This bistro would be a great find for anyone travelling through New Ross – a few minutes from the centre of town, the owner-chef Gilles Laforges is well known in the area and fans continually beat a path to his door.
It’s a simple enough looking place on the ground floor of a modern three-storey apartment block – a plain but smartly painted white exterior has a large window, with the menu prominently displayed French-style in a case beside the door.
Entering through a small porch, you’ll find an equally simple but pleasing rectangular room, with wooden floor, cream walls and modern dark brown wallpaper on two sections, and a series of tables for two (easily put together for larger groups) set up with cream runners and napkins, no-nonsense but good quality cutlery and glasses, and a small dish of olives; with a semi-open kitchen at the rear, quiet music and a casual but prompt and friendly reception from the all-French staff, it conveys a business-like yet pleasantly welcoming ambience which bodes well for a good meal.
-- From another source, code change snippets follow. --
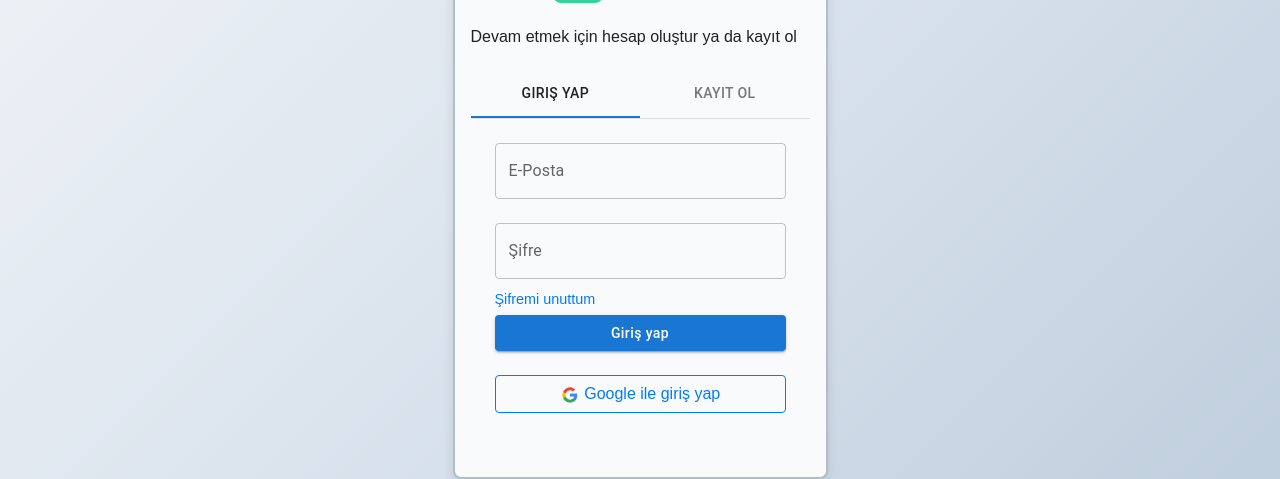
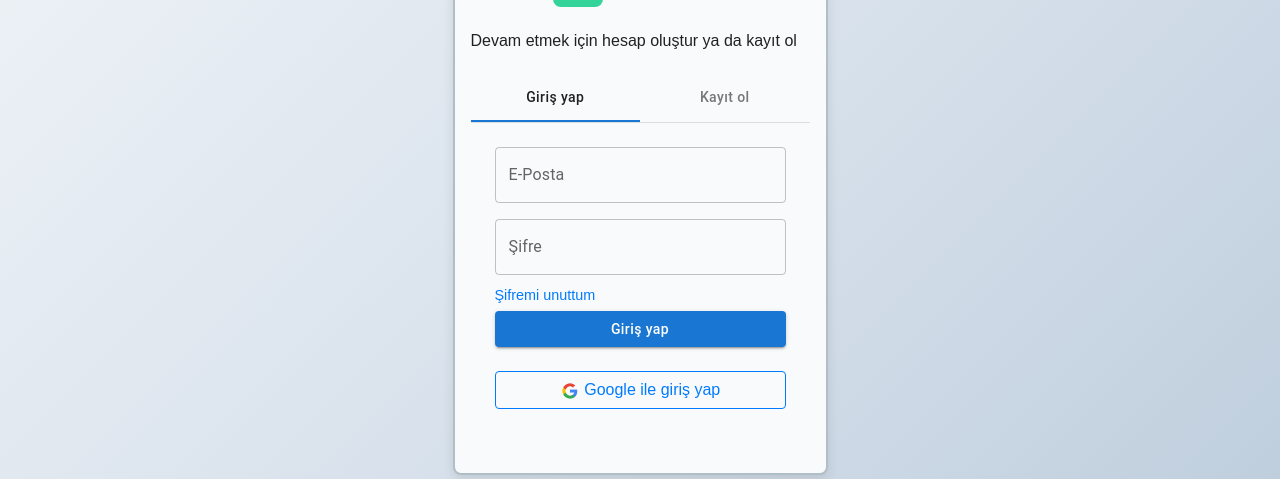
Before and after one commit to ensarterzi54/PriceWise, a Next.js app: page /login in a window 1280 px wide. Shown: the part 201-680 px from the top of the page. Built offline with nearby package versions, Linux system fonts and the light colour scheme; no server answers.

Commit message:
react hook form paketi kurularak form kontrolleri yapıldı

```diff
--- a/package.json
+++ b/package.json
@@ -20,6 +20,7 @@
     "next": "14.2.13",
     "notistack": "^3.0.1",
     "react": "^18",
-    "react-dom": "^18"
+    "react-dom": "^18",
+    "react-hook-form": "^7.53.1"
   }
 }
--- a/pages/index.js
+++ b/pages/index.js
@@ -52,7 +52,7 @@ const Home = () => {
             <div className="cardRow">
                   {
                     datas ? datas.map((item) =>
-                      <div key={item.uniqueKey} className="col-md-3 mt-3 p-0">
+                      <div key={item.id} className="col-md-3 mt-3 p-0">
                         <div className="homeCard">
                           <img src={item.resim_url} className="productImage" alt={item.urunAdi} />
                           <>
--- a/pages/login/index.js
+++ b/pages/login/index.js
@@ -11,6 +11,7 @@ import Card from '@mui/material/Card';
 import { SnackbarProvider, useSnackbar } from 'notistack';
 import ForgotPassword from "../../components/forgotPassword";
 import Logo from "@/components/logo";
+import { useForm } from "react-hook-form";
 
 const CustomTabPanel = (props) => {
     const { children, value, index, ...other } = props;
@@ -44,14 +45,26 @@ const a11yProps = (index) => {
 const Login = () => {
     const [value, setValue] = React.useState(0);
     const { signInWithGoogle, signInEmailPassword, createUserEmailAndPassword, resetPassword } = useContext(AuthContext)
-    const [email, setEmail] = useState("")
-    const [password, setPassword] = useState("")
     const [signInEmail, setSignInEmail] = useState("")
     const [signInPassword, setSignInPassword] = useState("")
     const [forgetPassword, setForgetPassword] = useState(false)
 
+    const { register, handleSubmit, watch, formState: { errors } } = useForm();
+    const { register: registerForm1, handleSubmit: handleSubmitForm1, reset: resetForm1, formState: { errors: errorsForm1 } } = useForm();
+    const { register: registerForm2, handleSubmit: handleSubmitForm2, reset: resetForm2, formState: { errors: errorsForm2 } } = useForm();
+
+
+    const onSubmitForm1 = (data) => {
+        console.log(data)
+        console.log("onSubmit")
+        signInEmailPassword(data.email, data.password)
+    }
+    const onSubmitForm2 = (data) => {
+        console.log("onSubmitSignIn")
+        createUserEmailAndPassword(data.signInMail, data.signInPassword)
+    }
     const login = (email, password) => {
-        signInEmailPassword(email, password)
+
     }
 
     const createUser = (email, password) => {
@@ -78,7 +91,10 @@ const Login = () => {
                     <SnackbarProvider maxSnack={3}>
                         <div className={`${styles.login}`}>
                             <div>
-                                <Box sx={{minWidth: 375}}>
+                                <Box sx={{
+                                    minWidth: 375,
+                                    maxWidth: 100
+                                }}>
                                     <Card variant="outlined"
                                         sx={{
                                             backgroundColor: '#f9fafb',
@@ -103,66 +119,123 @@ const Login = () => {
                                                     variant="fullWidth"
                                                     aria-label="full width tabs example"
                                                 >
-                                                    <Tab label="Giriş yap" {...a11yProps(0)} />
-                                                    <Tab label="Kayıt ol" {...a11yProps(1)} />
+                                                    <Tab label="Giriş yap" {...a11yProps(0)} sx={{ textTransform: 'none' }} />
+                                                    <Tab label="Kayıt ol" {...a11yProps(1)} sx={{ textTransform: 'none' }} />
                                                 </Tabs>
                                             </Box>
                                             <CustomTabPanel value={value} index={0}>
+                                                <form onSubmit={handleSubmitForm1(onSubmitForm1)}>
                                                     <TextField
                                                         id="outlined-basic"
                                                         label="E-Posta"
                                                         variant="outlined"
-                                                    sx={{width: '100%'}}
-                                                    value={email}
-                                                    onChange={(e) => setEmail(e.target.value)}
-                                                /> <br /><br />
+                                                        error={Boolean(errorsForm1.email)}
+                                                        sx={{
+                                                            width: '100%'
+                                                        }}
+                                                        {...registerForm1("email", {
+                                                            required: true,
+                                                            pattern: {
+                                                              value: /\S+@\S+\.\S+/,
+                                                              message: "Lütfen geçerli bir E-posta adresi giriniz.",
+                                                            }
+                                                        })}
+                                                    />
+                                                    {errorsForm1.email &&
+                                                        <p className={`mb-0 pb-0 ${styles.errorMessage}`}>
+                                                            {errorsForm1.email.message || "Lütfen E-posta adresinizi giriniz."}
+                                                        </p>
+                                                    }
                                                     <TextField
                                                         id="outlined-basic"
                                                         label="Şifre"
                                                         type="password"
                                                         variant="outlined"
-                                                    sx={{width: '100%'}}
-                                                    value={password}
-                                                    onChange={(e) => setPassword(e.target.value)}
-                                                /> <br />
+                                                        error={Boolean(errorsForm1.password)}
+                                                        sx={{
+                                                            width: '100%',
+                                                            marginTop: '16px'
+                                                        }}
+                                                        {...registerForm1("password", {
+                                                            required: true,
+                                                            minLength: { value: 6, message: "Şifre en az 6 karakter olmalıdır." }
+                                                        })}
+                                                    />
+                                                    {errorsForm1.password && (
+                                                        <p className={`mb-0 pb-0 ${styles.errorMessage}`}>
+                                                            {errorsForm1.password.message || "Lütfen şifrenizi giriniz."}
+                                                        </p>
+                                                    )}
+
                                                     <div className="mt-2 mb-1">
                                                         <span className={styles.forgot} onClick={() => setForgetPassword(true)}>Şifremi unuttum</span>
                                                     </div>
 
                                                     <Button
+                                                        type="submit"
                                                         variant="contained"
                                                         sx={{width: '100%', textTransform: "none"}}
-                                                    onClick={() => login(email, password)}>Giriş yap
+                                                    >Giriş yap
                                                     </Button> <br /><br />
 
-                                                <button type="button" className="btn btn-outline-primary" style={{ width: "100%" }} onClick={() => loginWithGoogle()}>
+                                                </form>
+                                                <button className="btn btn-outline-primary" style={{ width: "100%" }} onClick={() => loginWithGoogle()}>
                                                     <img src="/images/google-logo.png" alt="" style={{ width: "20px" }} />  Google ile giriş yap
                                                 </button><br /><br />
 
                                             </CustomTabPanel>
                                             <CustomTabPanel value={value} index={1}>
+                                                <form onSubmit={handleSubmitForm2(onSubmitForm2)}>
                                                     <TextField
                                                         id="outlined-basic"
                                                         label="E-Posta"
                                                         variant="outlined"
+                                                        error={Boolean(errorsForm2.signInMail)}
                                                         sx={{width: '100%'}}
-                                                    value={signInEmail}
-                                                    onChange={(e) => setSignInEmail(e.target.value)}
-                                                /> <br /><br />
+                                                        {...registerForm2("signInMail", {
+                                                            required: true,
+                                                            pattern: {
+                                                              value: /\S+@\S+\.\S+/,
+                                                              message: "Lütfen geçerli bir E-posta adresi giriniz.",
+                                                            }
+                                                        })}
+                                                    />
+                                                    {errorsForm2.signInMail &&
+                                                        <p className={`mb-0 pb-0 ${styles.errorMessage}`}>
+                                                            {errorsForm2.signInMail.message || "Lütfen E-posta adresinizi giriniz."}
+                                                        </p>
+                                                    }
                                                     <TextField
                                                         id="outlined-basic"
                                                         label="Şifre"
                                                         type="password"
                                                         variant="outlined"
-                                                    sx={{width: '100%'}}
-                                                    value={signInPassword}
-                                                    onChange={(e) => setSignInPassword(e.target.value)}
-                                                /> <br /> <br />
+                                                        error={Boolean(errorsForm2.signInPassword)}
+                                                        sx={{
+                                                            width: '100%',
+                                                            marginTop: '16px'
+                                                        }}
+                                                        {...registerForm2("signInPassword", {
+                                                            required: true,
+                                                            minLength: { value: 6, message: "Şifre en az 6 karakter olmalıdır." }
+                                                        })}
+                                                    />
+                                                    {errorsForm2.signInPassword && (
+                                                        <p className={`mb-0 pb-0 ${styles.errorMessage}`}>
+                                                            {errorsForm2.signInPassword.message || "Lütfen şifrenizi giriniz."}
+                                                        </p>
+                                                    )}
                                                     <Button
+                                                        type="submit"
                                                         variant="contained"
-                                                    sx={{ width: '100%', textTransform: "none"}}
-                                                    onClick={() => createUser(signInEmail, signInPassword)}>Kayıt ol
+                                                        sx={{
+                                                            width: '100%',
+                                                            textTransform: "none",
+                                                            marginTop: '16px'
+                                                        }}
+                                                    >Kayıt ol
                                                     </Button> <br /><br />
+                                                </form>
                                             </CustomTabPanel>
                                         </Box>
                                     </Card>
--- a/pages/login/login.module.css
+++ b/pages/login/login.module.css
@@ -22,3 +22,7 @@
     display: flex;
     justify-content: center;
 }
+
+.errorMessage {
+    color: #d42f2f;
+}
```
Also changed, not shown: 1 other file (tests, documents, lock files or other folders). Lines whose indentation alone changed are shown as unchanged.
And you should not be disappointed: water is served promptly, along with good bread and chervil butter to munch while you make the difficult choices from a set Chef’s Menu (choice of three on each course, changed weekly), blackboard specials, or an à la carte offering all sorts of delectable dishes including starters like duck confit, Dublin bay prawns, goats cheese tart, and snails in garlic butter, and mains such as Dublin Bay prawns, baked cod with parmesan crust, pan-fried scallops, rack of lamb, and corn-fed chicken.
An amuse-bouche (hot potato and chorizo, perhaps) gets the evening off to a good start, swiftly followed by excellent starters such as smoked haddock and potato gratin with poached egg or battered crab with pineapple, chilli & coriander salsa – and then the nice surprise of an extra ‘between’ course (a refreshing shot glass of iced apple juice, pineapple and peach snaps maybe) before perfectly cooked main courses such as fillet of John Dory with chive and lemon butter sauce or rack of lamb with confit garlic cream, served with a choice of potatoes and a shared dish of seasonal vegetables.
Finish perhaps with a perfectly cooked crème brulée or warm pancake with praline cream – and round off a lovely meal with a well-made espresso.
Simply garnished and presented on rectangular white plates, every dish is appealing and there is attention to detail in the cooking as well as the excellent raw ingredients used (meat suppliers noted on menu). The additional small touches such as the amuse-bouche and shot glass of juice, set it apart from anything else in the area, the fish cooking is excellent and it is refreshing to find such good vegetables.
The wine list is predominately French and, although little information is given on producers, small vineyards are used and it is reasonably priced.